Symptoms of sciatica include pain that begins in your back or buttock and moves down your leg and may move into your foot.  The type of pain can vary it may be sharp, feel like electric shocks, discomfort or numbness.  Weakness, tingling, or numbness in the leg may also occur.

  • Sitting, standing for a long time, and movements that cause the spine to flex (such as knee-to-chest exercises) may make symptoms worse.
  • The pain may be worsened by certain movements like coughing or sneezing (these movements increase the intra-abdominal pressure).
  • Walking, lying down, and movements that extend the spine (such as press-ups) may relieve symptoms.

How is sciatica diagnosed?

Sciatica is diagnosed with a medical history and physical assessment. Sometimes X-rays and other tests such as magnetic resonance imaging (MRI) are done to help find the cause of the sciatica.

How is it treated?

In many cases, sciatica will improve and go away with time. Initial treatment usually focuses on medicines and exercises to relieve pain. You can help relieve pain by:

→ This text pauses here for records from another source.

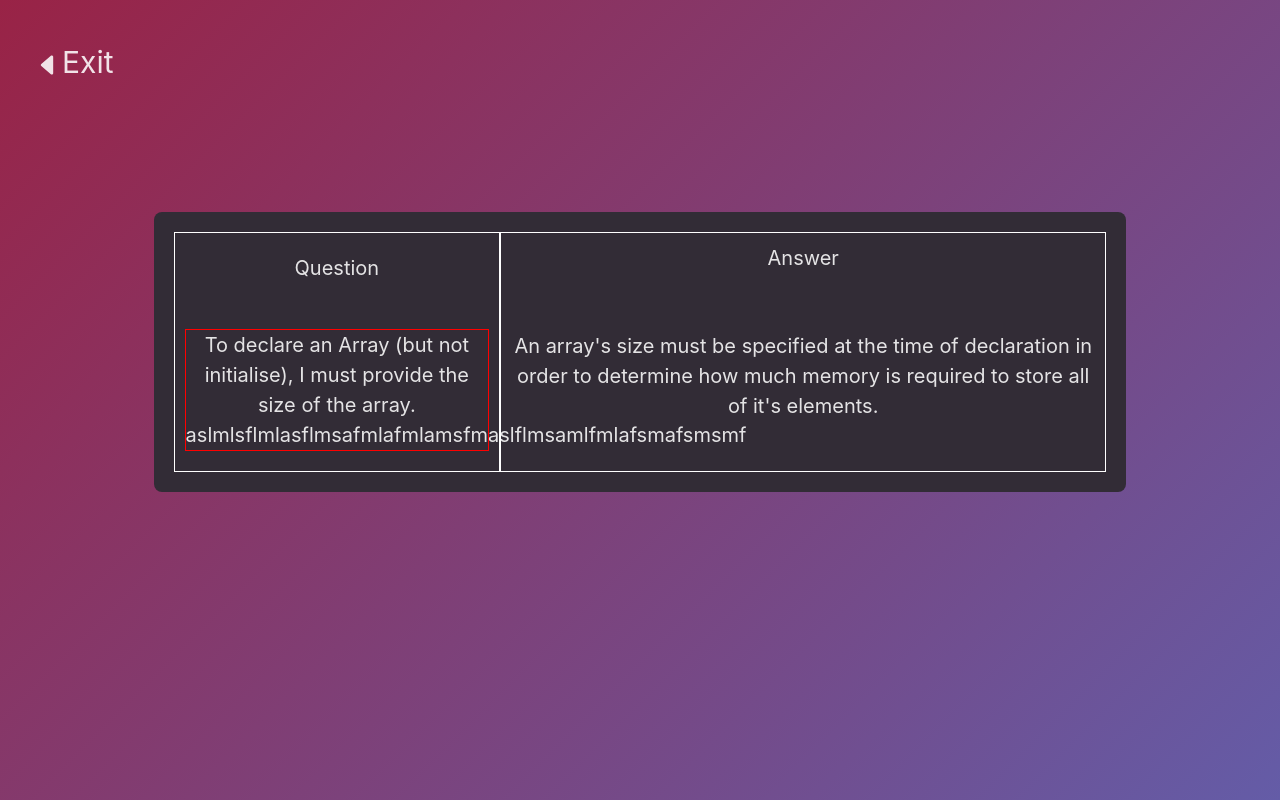
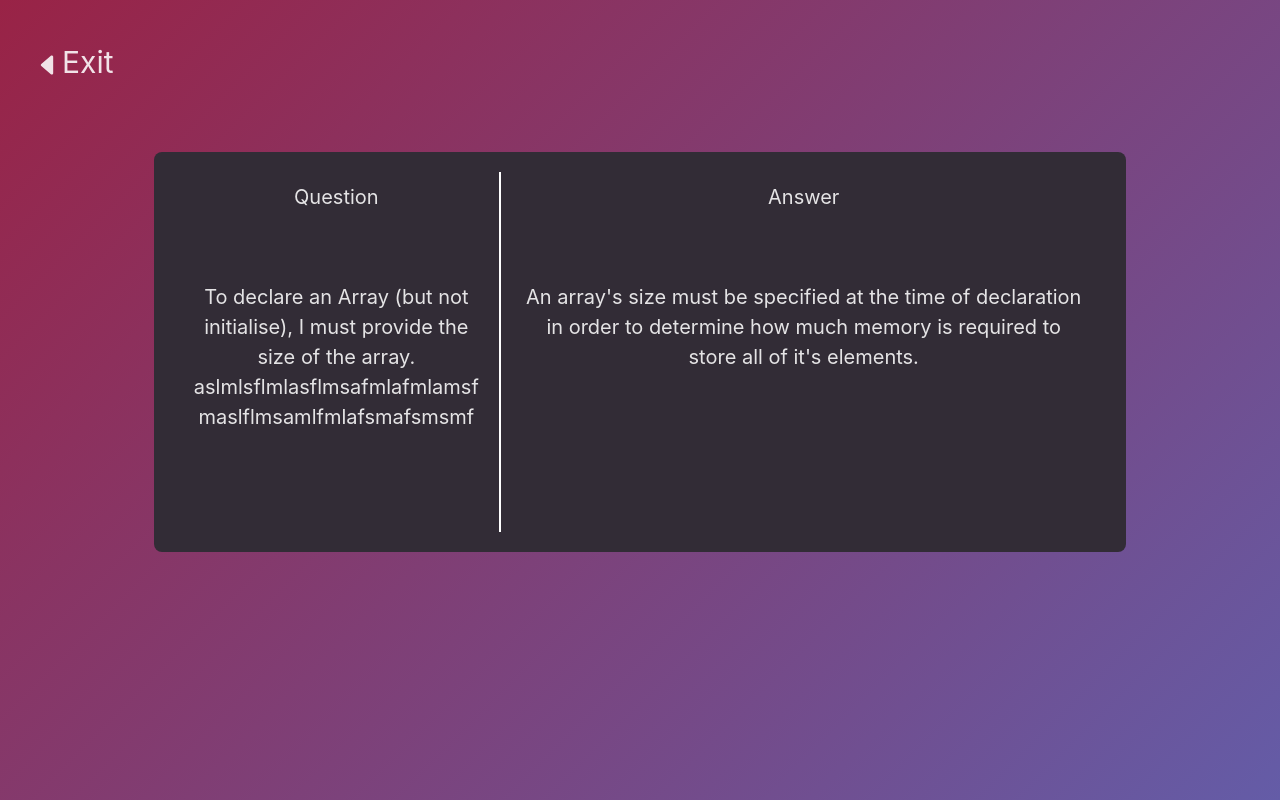
Before and after one commit to csesoc/trainee-4-23t2, a React (Vite) app: page /practice in a window 1280 px wide. Built offline with nearby package versions, Linux system fonts and the light colour scheme.

Commit message:
finished some more practice page stuff

```diff
--- a/src/components/PracticeQuestion.tsx
+++ b/src/components/PracticeQuestion.tsx
@@ -1,13 +1,13 @@
 export default function PracticeQuestion() {
     return (
-        <div id="question-container" className="m-4 bg-theme-black px-4 py-2 rounded-lg" style={{display:"flex", width: "80%", flexDirection: "row", padding: "20px", fontSize: "20px"}}>
-            <div style={{border: "1px solid white", width:"35%", minHeight: "30vh", borderRight: "1px solid white", textAlign: "center", display: "flex", padding: "10px", flexDirection: "column", justifyContent: "center", alignItems: "center"}}>
-                <h1 style={{marginBottom:"15%"}}>Question</h1>
-                <div style={{display: "block", border: "1px solid red", width: "100%"}}>To declare an Array (but not initialise), I must provide the size of the array. aslmlsflmlasflmsafmlafmlamsfmaslflmsamlfmlafsmafsmsmf </div>
+        <div id="question-container" className="m-4 bg-theme-black px-4 py-2 rounded-lg" style={{minHeight: "50vh", maxHeight: "70vh", display:"flex", width: "80%", flexDirection: "row", padding: "20px", fontSize: "20px", overflow: "hidden"}}>
+            <div style={{width:"35%", borderRight: "1px solid white", textAlign: "center", display: "flex", padding: "10px", flexDirection: "column"}}>
+                <h1 style={{marginBottom: "7.5vh"}}>Question</h1>
+                <div style={{display: "block", width: "100%", overflowWrap: "anywhere", padding: "10px"}}>To declare an Array (but not initialise), I must provide the size of the array. aslmlsflmlasflmsafmlafmlamsfmaslflmsamlfmlafsmafsmsmf </div>
             </div>
-            <div style={{border: "1px solid white", width:"65%", borderLeft: "1px solid white", display: "flex", alignItems: "center", padding: "10px", flexDirection: "column"}}>
-                <h2 style={{marginBottom:"10%"}}>Answer</h2>
-                <p style={{}}> An array's size must be specified at the time of declaration in order to determine how much memory is required to store all of it's elements. </p>
+            <div style={{width:"65%", borderLeft: "1px solid white", display: "flex", alignItems: "center", padding: "10px", flexDirection: "column",  overflowWrap: "anywhere"}}>
+                <h2 style={{marginBottom: "7.5vh"}}>Answer</h2>
+                <div style={{display: "block", width: "100%", overflowWrap: "anywhere", padding: "10px"}}> An array's size must be specified at the time of declaration in order to determine how much memory is required to store all of it's elements.  </div>
             </div>
         </div>
     );
--- a/src/pages/PracticeModePage/PracticePage.css
+++ b/src/pages/PracticeModePage/PracticePage.css
@@ -1,3 +1,2 @@
 #question-container div {
-    border: 1px solid white;
 }
```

  • Avoiding sitting (unless it is more comfortable than standing).
  • Alternating lying down with short walks. Increase your walking distance as you are able to without pain.
  • Using a heating pad on a low or medium setting for 15 to 20 minutes every 2 or 3 hours. Try a warm shower in place of one session with the heating pad. You can also buy single-use heat wraps that last up to 8 hours. You can also try an ice pack for 10 to 15 minutes every 2 to 3 hours. There is not strong evidence that either heat or ice will help, but you can try them to see if they help you.
  • Perform some gentle back and leg stretches to maintain flexibility in your tissues and encourage your body’s natural healing and recovery process.
  • Strengthening exercises will help to prevent your back from getting weaker and can reduce your chances of experiencing a recurrence in the future.
  • Try to link your exercises to activities you do regularly and perform these exercises regularly and gently. Pain is normal and to be expected so don’t worry if some of the exercises are comfortable.  Just do what you can.
  • You may need to shorten the amount of activity you do at first such as walking or swimming, but these activities can be built up gradually over time. If you are taking medication, it is important to take these regularly.  Do not feel like they are masking your symptoms, as they will help you to stay active and strong.  Perform some gentle back stretches to maintain flexibility in your spine and reduce constant pressure on your nerves and discs.

If your symptoms are not settling after six weeks you should seek advice from a healthcare professional.

If you experience any of the following symptoms contact your clinician urgently:

  • An inability to pass urine when you feel that you need to go.
  • Loss of control of your bowels.
  • Numbness around your genital area.
  • Inability to get an erection.
  • Worsening weakness in both legs.

Be patient with your mind and body. The long term outlook is good.

 

Sources:

Physitrack

Healthwise: Copyrighted material adapted with permission from Healthwise Incorporated.